For mains I had pheasant, which was a first for me, so this comparison is purely about taste. There was far too much for me, cooked perfectly, seasoned softly, and served on an apple choucroute. There was an odd addition though, a lone sausage. I assume this is a tradition of some kind, but I wasn’t even close to half way through my dish before I was full, so sadly I can’t say what it added to the meal.

One of the other girls had the poisson du jour, and for this day the fish was bass. She cleaned her plate, praising the a subtle flavour, and well prepared dish.

Somehow we managed dessert. My eyes lit up for the dessert du jour, a baked alaska. Having had this is dubious restaurants as a child I was really keen to see how the professionals do it. Pipped meringue crowned the dome of still cold ice cream, sitting atop of a perfect pasty base, with raspberry coulis spilling over the surface. I may never be able to eat it elsewhere!

Also worthy of note was the more sophisticated bavarois du jour. It is basically “made in a hermetically-sealed mold that was plunged into salted crushed ice to set”, as it was created before electric refrigeration. So really it’s pre ice cream, ice cream? Anyway it was tasty and well worth a try. Perfect for a romantic evening or a lazy lunch with friends.


Samarqand in London

I loved delving into the unusual cuisine in this little underground gem.

The thing is, when I was told I was off for a foody adventure into Uzbekistan, Kazakhstan, Tajikistan and Turkmenistan delights I came up blank. I really had no idea what was going to be coming my way.

Turns out that like all other things in life, the food has some sister dishes rooted in other cultures I was familiar with. I had the chicken noodle soup- that was pretty much as you would expect, but with handmade yogurt sides. Really well balanced broth, no bitterness whatsoever, and soft noodles with large chunks of chicken. Clay oven cooked bread, to boot. I was already sold!

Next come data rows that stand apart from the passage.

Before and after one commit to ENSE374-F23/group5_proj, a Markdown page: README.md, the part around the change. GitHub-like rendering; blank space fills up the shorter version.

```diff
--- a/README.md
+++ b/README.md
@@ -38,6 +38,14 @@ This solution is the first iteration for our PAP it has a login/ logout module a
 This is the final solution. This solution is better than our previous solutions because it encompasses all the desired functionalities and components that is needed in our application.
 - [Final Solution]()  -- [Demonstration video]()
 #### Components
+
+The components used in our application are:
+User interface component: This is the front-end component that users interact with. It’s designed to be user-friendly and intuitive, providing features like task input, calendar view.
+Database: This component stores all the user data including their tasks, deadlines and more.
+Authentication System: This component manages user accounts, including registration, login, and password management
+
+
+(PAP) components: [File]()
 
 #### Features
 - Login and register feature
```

I also had a main of Beef dumplings. They are onion riddled- but I love that! Looking a lot like the South East Asian equivalent of dumplings, they came with a chili sauce created from scratch on the premises. This was something really unique, full of chili chunks, infused oils and something subtle but tasty that I couldn’t define.

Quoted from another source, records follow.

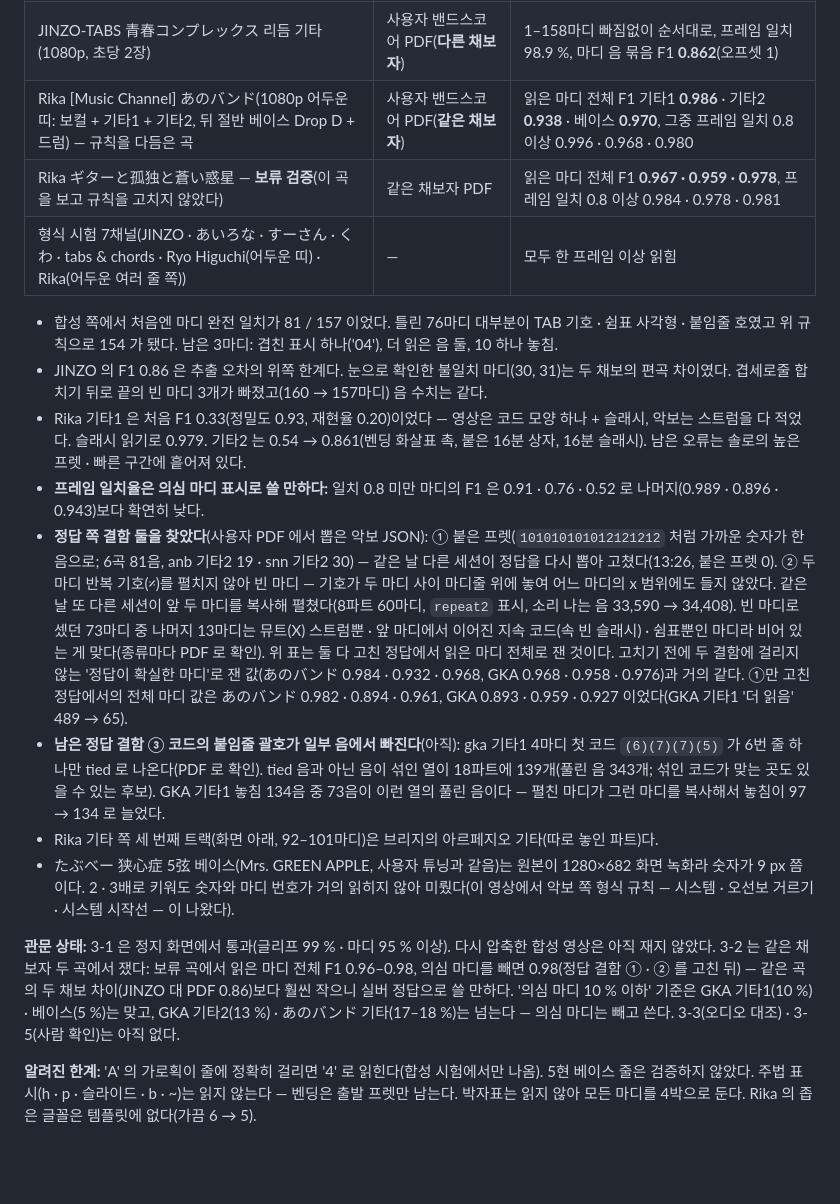
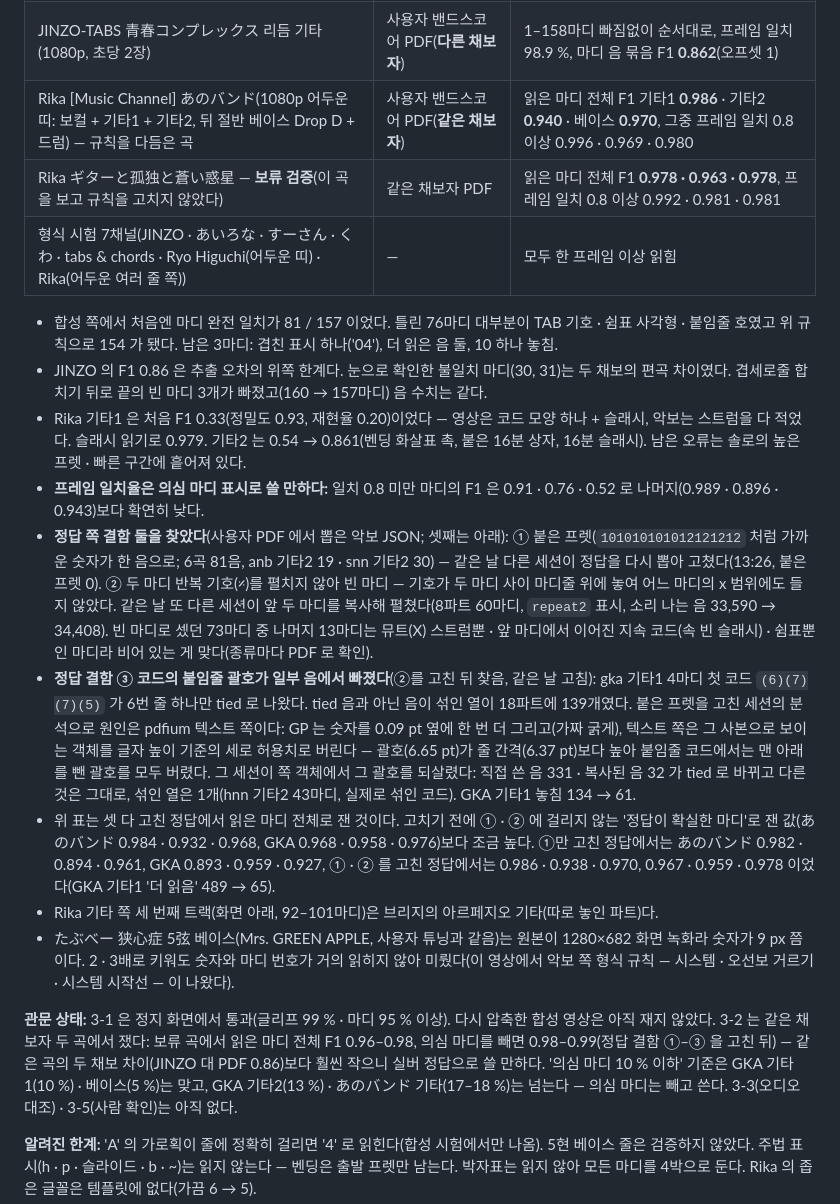
Before and after one commit to bhj2837/bandscribe, a Markdown page: docs/TAB_VIDEO.md, the part around the change. Rendered like a GitHub page; blank space fills up the shorter version.

Commit message:
TAB_VIDEO: Rika comparisons on sheet truth with tie parens restored (defect 3 fixed)

```diff
--- a/docs/TAB_VIDEO.md
+++ b/docs/TAB_VIDEO.md
@@ -114,8 +114,8 @@ bandscribe tabvid score data/eval/tabvid/read/<id>_n6.json --job <작업 키> [-
 |---|---|---|
 | 합성 쪽(우리 青春コンプレックス 탭을 alphaTab 으로 그린 1920 px 화면 한 장, 157마디) | 그 탭 자체 | 음 정밀도 0.999 · 재현율 0.9997, 마디 완전 일치 **154 / 157** |
 | JINZO-TABS 青春コンプレックス 리듬 기타(1080p, 초당 2장) | 사용자 밴드스코어 PDF(**다른 채보자**) | 1–158마디 빠짐없이 순서대로, 프레임 일치 98.9 %, 마디 음 묶음 F1 **0.862**(오프셋 1) |
-| Rika [Music Channel] あのバンド(1080p 어두운 띠: 보컬 + 기타1 + 기타2, 뒤 절반 베이스 Drop D + 드럼) — 규칙을 다듬은 곡 | 사용자 밴드스코어 PDF(**같은 채보자**) | 읽은 마디 전체 F1 기타1 **0.986** · 기타2 **0.938** · 베이스 **0.970**, 그중 프레임 일치 0.8 이상 0.996 · 0.968 · 0.980 |
-| Rika ギターと孤独と蒼い惑星 — **보류 검증**(이 곡을 보고 규칙을 고치지 않았다) | 같은 채보자 PDF | 읽은 마디 전체 F1 **0.967 · 0.959 · 0.978**, 프레임 일치 0.8 이상 0.984 · 0.978 · 0.981 |
+| Rika [Music Channel] あのバンド(1080p 어두운 띠: 보컬 + 기타1 + 기타2, 뒤 절반 베이스 Drop D + 드럼) — 규칙을 다듬은 곡 | 사용자 밴드스코어 PDF(**같은 채보자**) | 읽은 마디 전체 F1 기타1 **0.986** · 기타2 **0.940** · 베이스 **0.970**, 그중 프레임 일치 0.8 이상 0.996 · 0.969 · 0.980 |
+| Rika ギターと孤独と蒼い惑星 — **보류 검증**(이 곡을 보고 규칙을 고치지 않았다) | 같은 채보자 PDF | 읽은 마디 전체 F1 **0.978 · 0.963 · 0.978**, 프레임 일치 0.8 이상 0.992 · 0.981 · 0.981 |
 | 형식 시험 7채널(JINZO · あいろな · すーさん · くわ · tabs & chords · Ryo Higuchi(어두운 띠) · Rika(어두운 여러 줄 쪽)) | — | 모두 한 프레임 이상 읽힘 |
 
 - 합성 쪽에서 처음엔 마디 완전 일치가 81 / 157 이었다. 틀린 76마디 대부분이 TAB 기호 · 쉼표 사각형 · 붙임줄 호였고 위 규칙으로 154 가 됐다. 남은
@@ -125,23 +125,27 @@ bandscribe tabvid score data/eval/tabvid/read/<id>_n6.json --job <작업 키> [-
 - Rika 기타1 은 처음 F1 0.33(정밀도 0.93, 재현율 0.20)이었다 — 영상은 코드 모양 하나 + 슬래시, 악보는 스트럼을 다 적었다. 슬래시 읽기로 0.979.
   기타2 는 0.54 → 0.861(벤딩 화살표 촉, 붙은 16분 상자, 16분 슬래시). 남은 오류는 솔로의 높은 프렛 · 빠른 구간에 흩어져 있다.
 - **프레임 일치율은 의심 마디 표시로 쓸 만하다:** 일치 0.8 미만 마디의 F1 은 0.91 · 0.76 · 0.52 로 나머지(0.989 · 0.896 · 0.943)보다 확연히 낮다.
-- **정답 쪽 결함 둘을 찾았다**(사용자 PDF 에서 뽑은 악보 JSON): ① 붙은 프렛(`101010101012121212` 처럼 가까운 숫자가 한 음으로; 6곡 81음, anb
+- **정답 쪽 결함 둘을 찾았다**(사용자 PDF 에서 뽑은 악보 JSON; 셋째는 아래): ① 붙은 프렛(`101010101012121212` 처럼 가까운 숫자가 한 음으로; 6곡 81음, anb
   기타2 19 · snn 기타2 30) — 같은 날 다른 세션이 정답을 다시 뽑아 고쳤다(13:26, 붙은 프렛 0). ② 두 마디 반복 기호(𝄎)를 펼치지 않아 빈 마디 —
   기호가 두 마디 사이 마디줄 위에 놓여 어느 마디의 x 범위에도 들지 않았다. 같은 날 또 다른 세션이 앞 두 마디를 복사해 펼쳤다(8파트 60마디, `repeat2`
   표시, 소리 나는 음 33,590 → 34,408). 빈 마디로 셌던 73마디 중 나머지 13마디는 뮤트(X) 스트럼뿐 · 앞 마디에서 이어진 지속 코드(속 빈 슬래시) ·
-  쉼표뿐인 마디라 비어 있는 게 맞다(종류마다 PDF 로 확인). 위 표는 둘 다 고친 정답에서 읽은 마디 전체로 잰 것이다. 고치기 전에 두 결함에 걸리지 않는
-  '정답이 확실한 마디'로 잰 값(あのバンド 0.984 · 0.932 · 0.968, GKA 0.968 · 0.958 · 0.976)과 거의 같다. ①만 고친 정답에서의 전체 마디 값은
-  あのバンド 0.982 · 0.894 · 0.961, GKA 0.893 · 0.959 · 0.927 이었다(GKA 기타1 '더 읽음' 489 → 65).
-- **남은 정답 결함 ③ 코드의 붙임줄 괄호가 일부 음에서 빠진다**(아직): gka 기타1 4마디 첫 코드 `(6)(7)(7)(5)` 가 6번 줄 하나만 tied 로 나온다(PDF
-  로 확인). tied 음과 아닌 음이 섞인 열이 18파트에 139개(풀린 음 343개; 섞인 코드가 맞는 곳도 있을 수 있는 후보). GKA 기타1 놓침 134음 중 73음이
-  이런 열의 풀린 음이다 — 펼친 마디가 그런 마디를 복사해서 놓침이 97 → 134 로 늘었다.
+  쉼표뿐인 마디라 비어 있는 게 맞다(종류마다 PDF 로 확인).
+- **정답 결함 ③ 코드의 붙임줄 괄호가 일부 음에서 빠졌다**(②를 고친 뒤 찾음, 같은 날 고침): gka 기타1 4마디 첫 코드 `(6)(7)(7)(5)` 가 6번 줄
+  하나만 tied 로 나왔다. tied 음과 아닌 음이 섞인 열이 18파트에 139개였다. 붙은 프렛을 고친 세션의 분석으로 원인은 pdfium 텍스트 쪽이다: GP 는
+  숫자를 0.09 pt 옆에 한 번 더 그리고(가짜 굵게), 텍스트 쪽은 그 사본으로 보이는 객체를 글자 높이 기준의 세로 허용치로 버린다 — 괄호(6.65 pt)가 줄
+  간격(6.37 pt)보다 높아 붙임줄 코드에서는 맨 아래를 뺀 괄호를 모두 버렸다. 그 세션이 쪽 객체에서 그 괄호를 되살렸다:
+  직접 쓴 음 331 · 복사된 음 32 가 tied 로 바뀌고 다른 것은 그대로, 섞인 열은 1개(hnn 기타2 43마디, 실제로 섞인 코드). GKA 기타1 놓침 134 → 61.
+- 위 표는 셋 다 고친 정답에서 읽은 마디 전체로 잰 것이다. 고치기 전에 ① · ② 에 걸리지 않는 '정답이 확실한 마디'로 잰 값(あのバンド 0.984 · 0.932 ·
+  0.968, GKA 0.968 · 0.958 · 0.976)보다 조금 높다. ①만 고친 정답에서는 あのバンド 0.982 · 0.894 · 0.961, GKA 0.893 · 0.959 · 0.927, ① · ② 를
+  고친 정답에서는 0.986 · 0.938 · 0.970, 0.967 · 0.959 · 0.978 이었다(GKA 기타1 '더 읽음' 489 → 65).
 - Rika 기타 쪽 세 번째 트랙(화면 아래, 92–101마디)은 브리지의 아르페지오 기타(따로 놓인 파트)다.
 - たぶべー 狭心症 5弦 베이스(Mrs. GREEN APPLE, 사용자 튜닝과 같음)는 원본이 1280×682 화면 녹화라 숫자가 9 px 쯤이다. 2 · 3배로 키워도 숫자와 마디
   번호가 거의 읽히지 않아 미뤘다(이 영상에서 악보 쪽 형식 규칙 — 시스템 · 오선보 거르기 · 시스템 시작선 — 이 나왔다).
 
 **관문 상태:** 3-1 은 정지 화면에서 통과(글리프 99 % · 마디 95 % 이상). 다시 압축한 합성 영상은 아직 재지 않았다. 3-2 는 같은 채보자 두 곡에서 쟀다:
-보류 곡에서 읽은 마디 전체 F1 0.96–0.98, 의심 마디를 빼면 0.98(정답 결함 ① · ② 를 고친 뒤) — 같은 곡의 두 채보 차이(JINZO 대 PDF
-0.86)보다 훨씬 작으니 실버 정답으로 쓸 만하다. '의심 마디 10 % 이하' 기준은 GKA 기타1(10 %) · 베이스(5 %)는 맞고, GKA 기타2(13 %) · あのバンド 기타(17–18 %)는 넘는다 — 의심 마디는
+보류 곡에서 읽은 마디 전체 F1 0.96–0.98, 의심 마디를 빼면 0.98–0.99(정답 결함 ①–③ 을 고친 뒤) — 같은 곡의 두 채보 차이(JINZO 대
+PDF 0.86)보다 훨씬 작으니 실버 정답으로 쓸 만하다. '의심 마디 10 % 이하' 기준은 GKA 기타1(10 %) · 베이스(5 %)는 맞고, GKA 기타2(13 %) ·
+あのバンド 기타(17–18 %)는 넘는다 — 의심 마디는
 빼고 쓴다. 3-3(오디오 대조) · 3-5(사람 확인)는 아직 없다.
 
 **알려진 한계:** 'A' 의 가로획이 줄에 정확히 걸리면 '4' 로 읽힌다(합성 시험에서만 나옴). 5현 베이스 줄은 검증하지 않았다. 주법 표시(h · p · 슬라이드 ·
```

I was also incredibly impressed with the Napoleon Cake. Reminded me of vanilla slice in the UK, but with less of the heavy custard and icing, and more delicate pasty. We also had a tea, with a special warmer, to be served by women (see? we got a bit of local culture while I did my best not to raise eyebrows at the delight of my fellow diner).

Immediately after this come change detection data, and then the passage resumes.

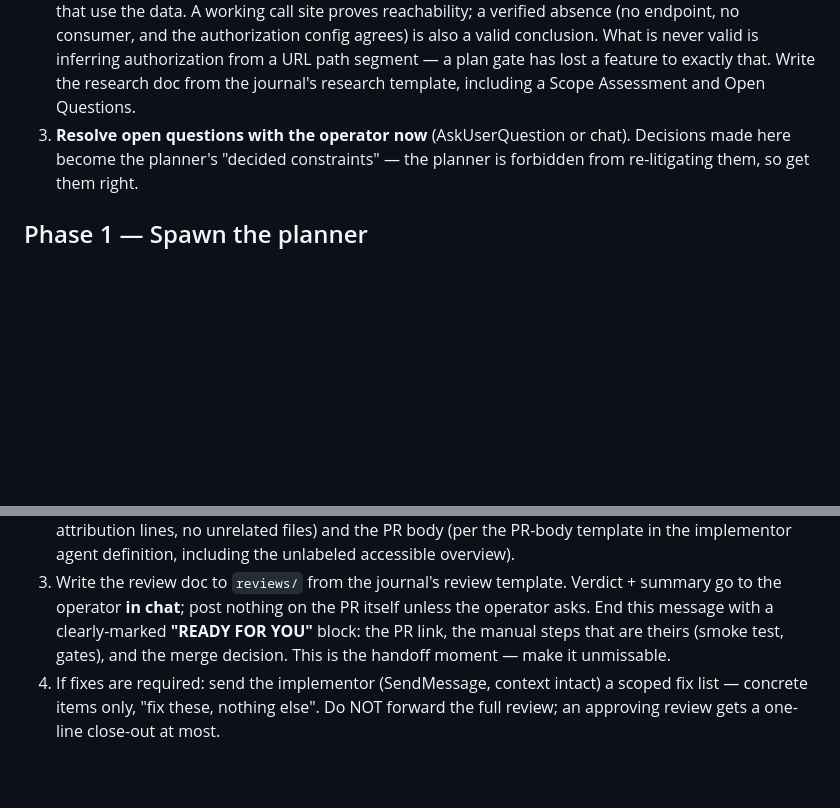
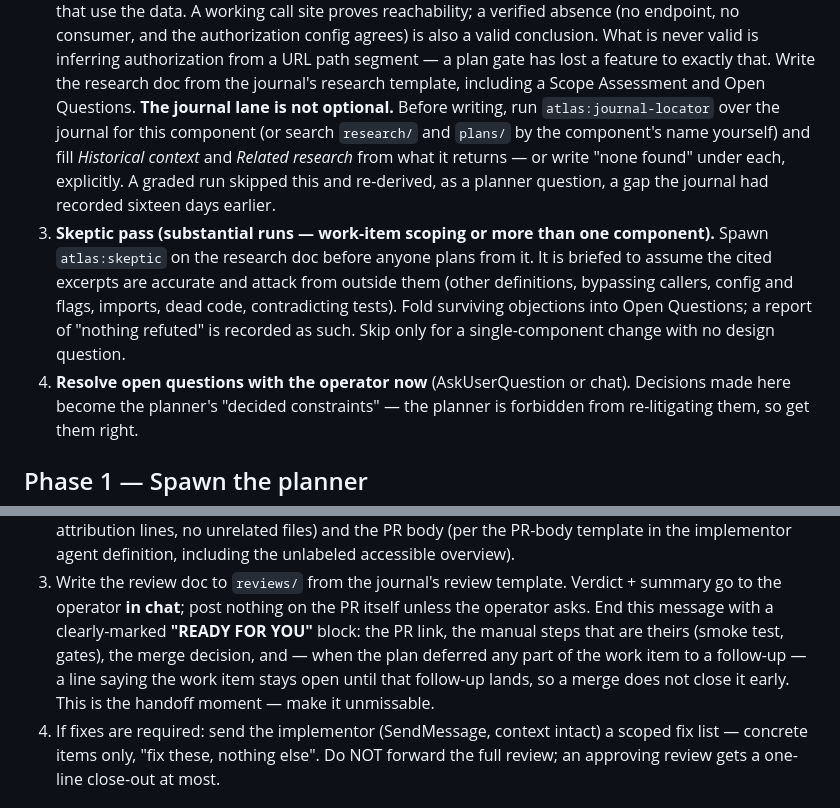
Before and after one commit to slhernandez/atlas, a Markdown page: skills/feature-workflow/SKILL.md, 2 parts joined by grey strips. GitHub-like rendering; blank space fills up the shorter version.

Commit message:
Phase 0: journal lane mandatory, skeptic before the planner; deferred scope stated in PR body and READY FOR YOU

```diff
--- a/skills/feature-workflow/SKILL.md
+++ b/skills/feature-workflow/SKILL.md
@@ -67,7 +67,19 @@ Agents exchange **file paths, never pasted file contents**.
    a URL path segment — a plan gate has lost a feature to exactly that. Write the
    research doc from the journal's research template, including a Scope
    Assessment and Open Questions.
-3. **Resolve open questions with the operator now** (AskUserQuestion or
+   **The journal lane is not optional.** Before writing, run `atlas:journal-locator`
+   over the journal for this component (or search `research/` and `plans/` by the
+   component's name yourself) and fill *Historical context* and *Related research*
+   from what it returns — or write "none found" under each, explicitly. A graded run
+   skipped this and re-derived, as a planner question, a gap the journal had recorded
+   sixteen days earlier.
+3. **Skeptic pass (substantial runs — work-item scoping or more than one component).**
+   Spawn `atlas:skeptic` on the research doc before anyone plans from it. It is briefed
+   to assume the cited excerpts are accurate and attack from outside them (other
+   definitions, bypassing callers, config and flags, imports, dead code, contradicting
+   tests). Fold surviving objections into Open Questions; a report of "nothing refuted"
+   is recorded as such. Skip only for a single-component change with no design question.
+4. **Resolve open questions with the operator now** (AskUserQuestion or
    chat). Decisions made here become the planner's "decided constraints" —
    the planner is forbidden from re-litigating them, so get them right.
 
@@ -196,8 +208,11 @@ When the implementor reports the PR URL:
 3. Write the review doc to `reviews/` from the journal's review template. Verdict + summary go to the operator
    **in chat**; post nothing on the PR itself unless the operator asks.
    End this message with a clearly-marked **"READY FOR YOU"** block: the PR
-   link, the manual steps that are theirs (smoke test, gates), and the merge
-   decision. This is the handoff moment — make it unmissable.
+   link, the manual steps that are theirs (smoke test, gates), the merge
+   decision, and — when the plan deferred any part of the work item to a
+   follow-up — a line saying the work item stays open until that follow-up
+   lands, so a merge does not close it early. This is the handoff moment — make
+   it unmissable.
 4. If fixes are required: send the implementor (SendMessage, context intact)
    a scoped fix list — concrete items only, "fix these, nothing else". Do
    NOT forward the full review; an approving review gets a one-line
```
Also changed, not shown: agents/workflow-implementor.md (+6 -0 lines).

Fifteen Restaurant in London

Recently, I was in the Trattoria area of Fifteen for a lunch meeting. I love the vibe in this place, it’s rustic without being pretentious. The open kitchen is the first thing you see upon arrival, and that really says it all about the ethos behind this place. The chefs are the stars after all. They serve a variety of antipasti, patas, as well as smaller main meals, and larger ones.

Sitting with the Jamie Oliver Team meant that I could ask about what was really good and get a well informed answer. Each of them swore by all the pastas, so that was it for me!

I chose the thick Linguini carbonara with guanciale, marjoram, free range egg, garlic and parmesan. It was a small size (and to be honest I think you would really have to push to get a large in!) and perfect for me. I loved the fresh pasta and the balance of flavour in a dish that can often miss the mark.
I would definitely be keen to return and try out the downstairs dining area that is more formal in style, and pair that with the dinner menu to get the full experience.


The Hansom Cab in London

I rarely find myself in this area without a destination in mind, and in the past it’s been all about activities nearby, facials, nail salons, and more recently… indoor golf.

So as we wandered the streets post game we were all at a bit of a loss for where to have a drink and a bite, until we stumbled upon the Hansom Cab.

Quite a cute little pub, with nooks and crannies about, friendly staff and what looked to be pretty good food (my friends were eating their dinners like little orphaned children!).